Channel StrategyCustomer ExperienceCustomer SatisfactionMultichannel

Part Three of a Four-Part Series: Taking a Customer-Centric Approach to Channel Strategy

October 26, 2017 No Comments

Part Three: How well are we executing on what we currently provide?

It’s not uncommon for companies to find themselves wondering if they are offering the right channels, why they are offering those channels, and what their long-term channel strategy should be. Even though it is easy to get excited about offering the latest and greatest channel solutions to customers, it is advisable to take a step back and view things from the customer’s perspective when developing a channel strategy. There are four essential questions companies should be asking themselves along this journey.
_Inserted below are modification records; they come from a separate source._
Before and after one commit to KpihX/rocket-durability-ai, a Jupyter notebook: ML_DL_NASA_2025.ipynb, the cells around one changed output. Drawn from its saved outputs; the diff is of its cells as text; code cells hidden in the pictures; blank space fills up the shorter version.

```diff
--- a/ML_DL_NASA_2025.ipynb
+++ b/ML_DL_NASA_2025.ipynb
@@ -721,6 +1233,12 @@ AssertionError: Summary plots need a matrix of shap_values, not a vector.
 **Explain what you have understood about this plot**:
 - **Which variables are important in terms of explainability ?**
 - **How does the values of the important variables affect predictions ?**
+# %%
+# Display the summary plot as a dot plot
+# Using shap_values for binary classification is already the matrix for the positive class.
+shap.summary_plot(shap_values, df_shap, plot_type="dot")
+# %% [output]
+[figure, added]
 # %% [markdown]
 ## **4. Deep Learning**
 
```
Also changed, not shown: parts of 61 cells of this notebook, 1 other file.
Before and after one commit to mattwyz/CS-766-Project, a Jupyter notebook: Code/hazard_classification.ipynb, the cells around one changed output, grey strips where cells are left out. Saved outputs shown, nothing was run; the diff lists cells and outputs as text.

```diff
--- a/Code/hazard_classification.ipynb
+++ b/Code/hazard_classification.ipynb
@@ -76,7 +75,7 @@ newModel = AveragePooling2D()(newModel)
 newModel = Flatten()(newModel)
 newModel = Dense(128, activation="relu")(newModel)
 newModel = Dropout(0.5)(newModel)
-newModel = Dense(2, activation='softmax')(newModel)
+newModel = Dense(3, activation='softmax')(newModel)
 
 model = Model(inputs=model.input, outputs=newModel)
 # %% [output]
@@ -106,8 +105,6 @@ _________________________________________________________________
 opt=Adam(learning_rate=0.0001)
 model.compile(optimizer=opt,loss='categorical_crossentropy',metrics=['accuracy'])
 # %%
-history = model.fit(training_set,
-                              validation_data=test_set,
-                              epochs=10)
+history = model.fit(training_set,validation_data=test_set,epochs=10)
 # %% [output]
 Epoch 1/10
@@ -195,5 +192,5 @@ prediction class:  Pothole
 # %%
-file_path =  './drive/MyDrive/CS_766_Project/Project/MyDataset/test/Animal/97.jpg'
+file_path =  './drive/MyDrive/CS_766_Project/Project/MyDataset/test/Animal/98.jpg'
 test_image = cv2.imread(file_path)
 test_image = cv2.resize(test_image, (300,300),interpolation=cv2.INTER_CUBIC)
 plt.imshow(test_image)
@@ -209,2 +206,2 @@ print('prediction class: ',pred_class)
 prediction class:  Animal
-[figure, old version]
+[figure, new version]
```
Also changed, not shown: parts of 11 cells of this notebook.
We will review each one of these during this four-part blog series, and they are:

Part 1: What channels do we offer, and what are our customers using?

Part 2: What channels do our customers want, and what capabilities do they expect?

Part 3: How well are we executing on what we currently provide?

Part 4: Have we identified the gaps and taken corrective action?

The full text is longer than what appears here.